§ **Activity**:
Scan the entries below for the word "padding". Copy each line that has it.

§ **Data for analysis**:
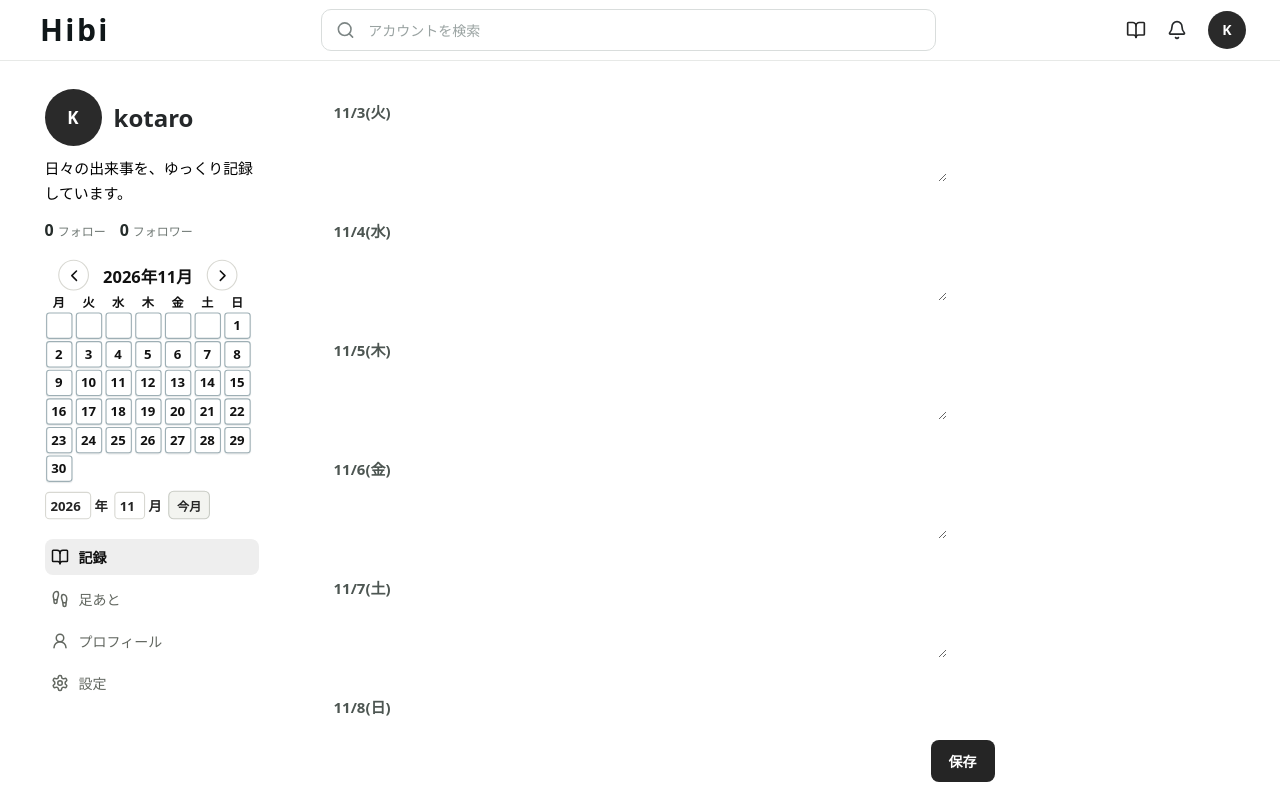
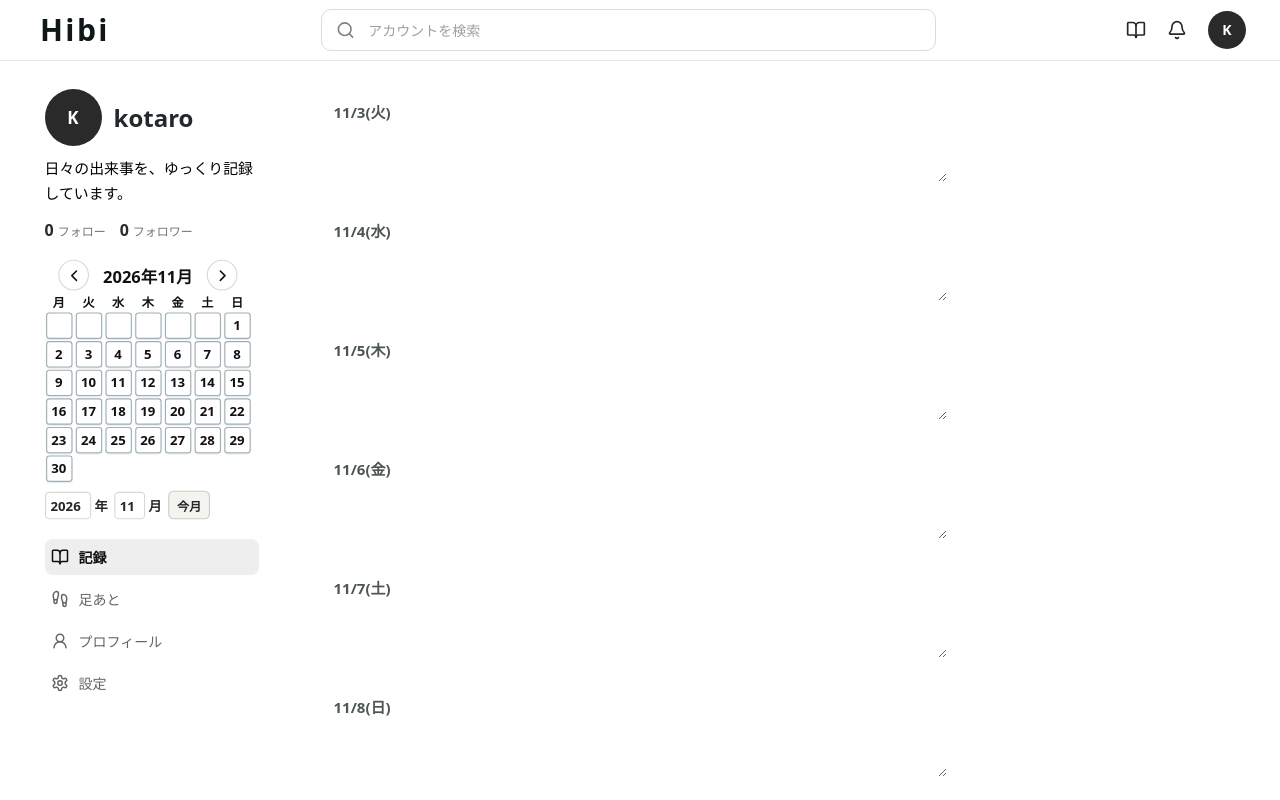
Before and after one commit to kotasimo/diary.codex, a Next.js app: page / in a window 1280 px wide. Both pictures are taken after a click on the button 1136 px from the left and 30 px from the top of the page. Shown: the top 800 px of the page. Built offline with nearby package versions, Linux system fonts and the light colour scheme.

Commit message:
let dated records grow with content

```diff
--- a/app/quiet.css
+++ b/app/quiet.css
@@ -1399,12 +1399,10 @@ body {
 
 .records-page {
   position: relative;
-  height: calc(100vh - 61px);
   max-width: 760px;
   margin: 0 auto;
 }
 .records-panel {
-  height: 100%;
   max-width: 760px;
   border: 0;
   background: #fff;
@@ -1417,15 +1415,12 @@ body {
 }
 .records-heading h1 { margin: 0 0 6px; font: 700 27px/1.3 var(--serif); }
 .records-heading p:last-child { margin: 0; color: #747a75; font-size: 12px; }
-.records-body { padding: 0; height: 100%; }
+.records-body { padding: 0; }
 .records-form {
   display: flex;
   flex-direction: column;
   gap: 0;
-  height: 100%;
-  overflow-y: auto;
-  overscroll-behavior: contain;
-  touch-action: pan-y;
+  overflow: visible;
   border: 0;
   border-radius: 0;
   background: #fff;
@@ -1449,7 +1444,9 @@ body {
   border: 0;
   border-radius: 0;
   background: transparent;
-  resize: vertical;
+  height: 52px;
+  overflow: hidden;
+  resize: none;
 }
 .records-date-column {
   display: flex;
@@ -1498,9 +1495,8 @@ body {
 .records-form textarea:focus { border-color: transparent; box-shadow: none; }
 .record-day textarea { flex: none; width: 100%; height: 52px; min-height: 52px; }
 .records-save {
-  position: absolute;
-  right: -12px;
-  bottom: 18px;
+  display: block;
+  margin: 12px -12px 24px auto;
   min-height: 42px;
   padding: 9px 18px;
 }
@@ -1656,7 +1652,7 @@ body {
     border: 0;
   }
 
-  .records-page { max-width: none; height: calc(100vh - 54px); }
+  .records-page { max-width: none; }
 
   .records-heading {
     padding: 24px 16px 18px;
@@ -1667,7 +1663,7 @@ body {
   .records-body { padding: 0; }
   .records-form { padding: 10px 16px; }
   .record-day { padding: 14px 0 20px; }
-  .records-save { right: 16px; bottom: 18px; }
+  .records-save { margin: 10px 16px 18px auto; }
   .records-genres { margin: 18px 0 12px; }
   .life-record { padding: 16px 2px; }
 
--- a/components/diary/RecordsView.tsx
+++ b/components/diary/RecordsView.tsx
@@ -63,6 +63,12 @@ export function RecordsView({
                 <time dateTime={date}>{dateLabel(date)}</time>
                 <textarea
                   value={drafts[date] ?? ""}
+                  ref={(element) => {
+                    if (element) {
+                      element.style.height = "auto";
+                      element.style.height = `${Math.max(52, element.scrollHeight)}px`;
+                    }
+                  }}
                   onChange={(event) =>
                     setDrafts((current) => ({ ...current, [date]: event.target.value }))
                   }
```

§ **Task output**:
-.records-body { padding: 0; height: 100%; }
+.records-body { padding: 0; }
   padding: 9px 18px;
     padding: 24px 16px 18px;
   .records-body { padding: 0; }
   .records-form { padding: 10px 16px; }
   .record-day { padding: 14px 0 20px; }
   .life-record { padding: 16px 2px; }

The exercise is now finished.